Whiskey And Grave Robbers, The Weird History Of ‘A Stiff Drink’

Do you still find yourself carrying sanitiser wherever you go, or maybe washing your hands a little bit more often than you did before the pandemic? Congratulations, you’re a product of recent medical developments. Sometimes people think of medicine as a field where progress only happens behind closed doors and in test tubes, but more often than not, it’s everyday events that shape scientific progress and how we learn more about the medical field. But sometimes, the route we take to get there isn’t always as palatable as we might hope.

One such example can be found in the story behind the phrase ‘a stiff drink’  The phrase has become a common expression in our everyday vocabulary, often used to describe a strong alcoholic beverage. However, the origins of this phrase can be traced back to a rather peculiar and macabre practice that took place in mid-19th century America.

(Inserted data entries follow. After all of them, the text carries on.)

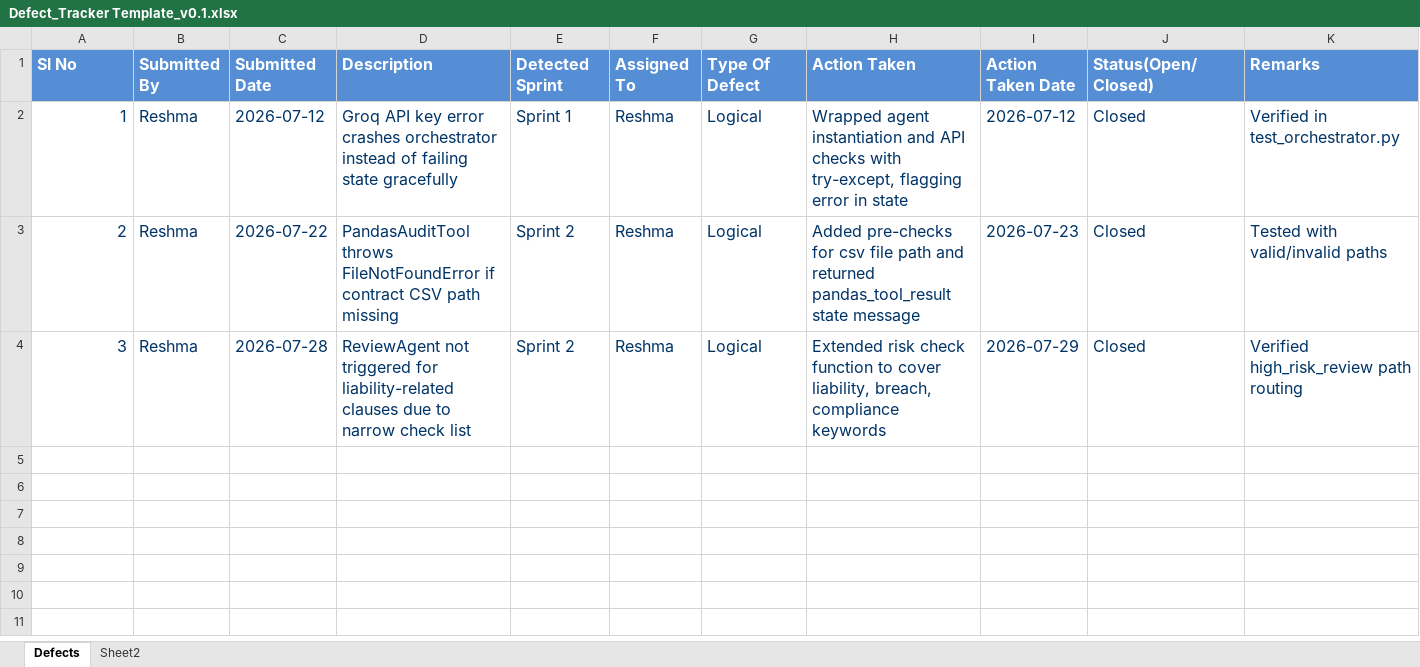
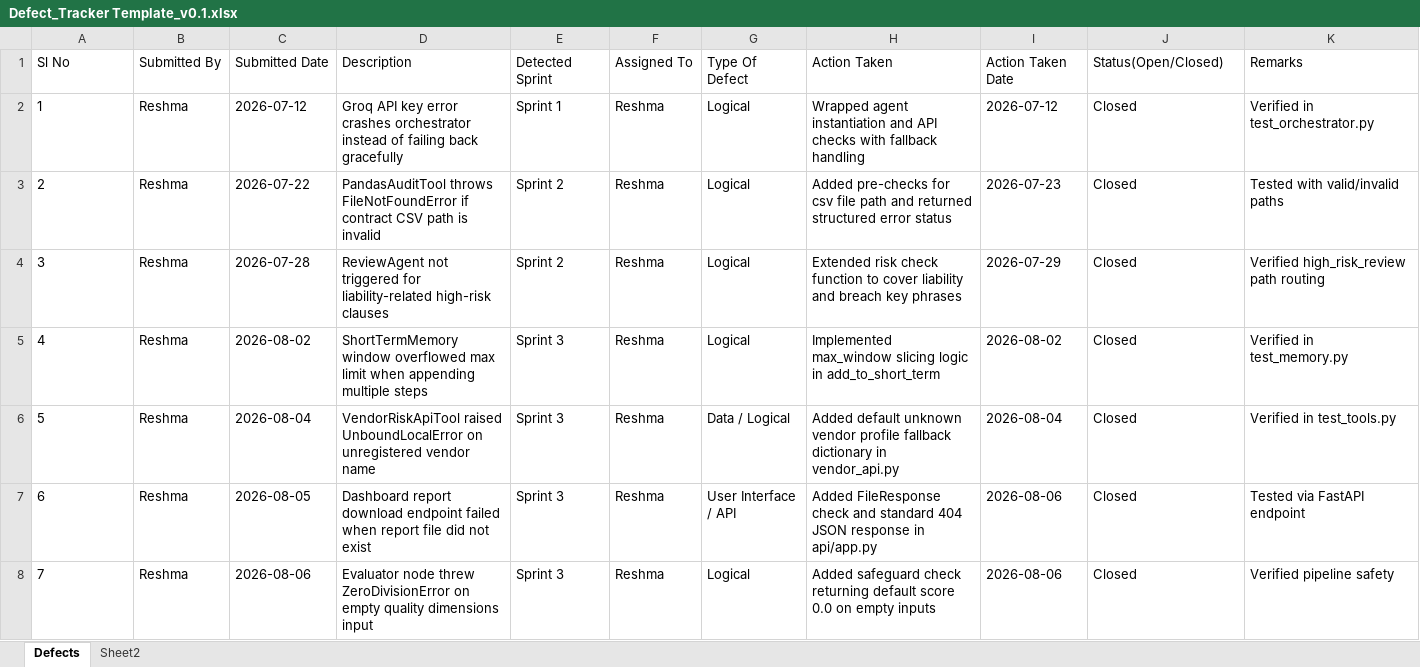
Before and after one commit to Reshma-kotni/AI-Agent-coordination-and-Decision-engine, an Excel workbook: DOCS/Defect_Tracker Template_v0.1.xlsx, sheet Defects, drawn as a sheet; values as stored, in another font and other column widths than the file's, no borders; the diff names each change by its address in the sheet, - before the commit and + after, or states it on an @@ line.

```diff
--- a/DOCS/Defect_Tracker Template_v0.1.xlsx (sheet Defects)
+++ b/DOCS/Defect_Tracker Template_v0.1.xlsx (sheet Defects)
@@ A1:K1 fill: #558ED5 → none, bold: on → off, text colour: #FFFFFF → black @@
@@ A1:K4 text size: smaller @@
-A2:K4 text colour: #003366
+A2:K4 text colour: black
-A2:A4 alignment: right
+A2:A4 alignment: left
-D2 (Description): …of failing state gracefully
+D2 (Description): …of failing back gracefully
-H2 (Action Taken): …checks with try-except, flagging error in state
+H2 (Action Taken): …checks with fallback handling
-D3 (Description): …CSV path missing
+D3 (Description): …CSV path is invalid
-H3 (Action Taken): …and returned pandas_tool_result state message
+H3 (Action Taken): …and returned structured error status
-D4 (Description): …for liability-related clauses due to narrow check list
+D4 (Description): …for liability-related high-risk clauses
-H4 (Action Taken): …to cover liability, breach, compliance keywords
+H4 (Action Taken): …to cover liability and breach key phrases
+row 5: 4 | Reshma | 2026-08-02 | ShortTermMemory window overflowed max limit when appending multiple steps | Sprint 3 | Reshma | Logical | Implemented max_window slicing logic in add_to_short_term | 2026-08-02 | Closed | Verified in test_memory.py
+row 6: 5 | Reshma | 2026-08-04 | VendorRiskApiTool raised UnboundLocalError on unregistered vendor name | Sprint 3 | Reshma | Data / Logical | Added default unknown vendor profile fallback dictionary in vendor_api.py | 2026-08-04 | Closed | Verified in test_tools.py
+row 7: 6 | Reshma | 2026-08-05 | Dashboard report download endpoint failed when report file did not exist | Sprint 3 | Reshma | User Interface / API | Added FileResponse check and standard 404 JSON response in api/app.py | 2026-08-06 | Closed | Tested via FastAPI endpoint
+row 8: 7 | Reshma | 2026-08-06 | Evaluator node threw ZeroDivisionError on empty quality dimensions input | Sprint 3 | Reshma | Logical | Added safeguard check returning default score 0.0 on empty inputs | 2026-08-06 | Closed | Verified pipeline safety
```
Also changed, not shown: DOCS/Unit_Test_Plan_v0.1.xlsx, 6 other files.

It involves a dark chapter in history where grave-robbing, medical research and extra-large barrels of whiskey all collide.

The Grave Snatching Era

During the 1800s, American universities faced a shortage of bodies for their anatomy classes. With limited options available for obtaining cadavers legally, a clandestine industry emerged, where grave robbers—ranging from janitors to doctors—were employed to exhume corpses from burial sites. Graveyards often turned a blind eye to this illicit trade, allowing the snatchers to carry out their operations undisturbed. In fact, everyone was so in agreement that the benefits of obtaining these bodies for research outweighed the robbery itself that in many states the sentence was lowered to being a ‘misdemeanour’ and the grave robbers often walked free. In fact, many of them got paid (under the table of course) to ferry more bodies to training hospitals and research centres.

Preserving the Departed

Unfortunately for them, smuggling bodies isn’t so easy when the ‘product’ is so…perishable, and grave robbers were tired of confining their activities to states which were always cold enough to preserve their goods. They decided the newly minted train system was their best bet to get bodies from one end of the country to another and increase their profits as a result. But there was still the issue of the smell. They needed a solution to preserve the corpses during long journeys, mask the smells and also offer a means of travelling under the radar. The answer to this problem lay in the use of alcohol. The grave thieves would place the bodies in barrels and fill the remaining space with liquor, which effectively masked the decomposing odour and helped preserve the bodies. 

From Preservation to Profit

After reaching their destination, the enterprising grave snatchers sought to capitalise further on their grim trade. Initially, they would pour out the alcohol after the bodies had been handed over to the relevant facilities and then the barrels would return empty for the next batch. But then the enterprising smugglers saw a new revenue stream, waiting to be tapped. They would sell the alcohol, now infused with the macabre essence of the corpses, at a discount, to the public eager for a buzz and almost always completely oblivious to its true origin. For those in the know, a sip from one of these barrels became known as ‘a stiff drink’ and if you heard the code, it was a sign to avoid any libations for the evening.

Modern Day Medicine

Despite the dubious origins of 'a stiff drink,' it is important to acknowledge the unintended positive consequences that emerged from this dark era. The scarcity of legally available bodies for scientific study prompted the establishment of state Anatomy Boards, which distributed unclaimed cadavers for educational and research purposes. These developments contributed to significant advancements in our understanding of the human body, even if the knowledge was acquired from bodies obtained against their dying wishes.

Fortunately, times have changed, and today we no longer rely on grave snatching to fulfil the demand for bodies in medical research and education. The focus has shifted to encouraging voluntary body donation for scientific purposes and a much more advanced relationship with technology to pursue new developments in the medical field. While the phrase 'a stiff drink' retains its historical connotations, it now serves as a reminder of how far we’ve come, and to never accept a glass of whiskey from an unmarked barrel.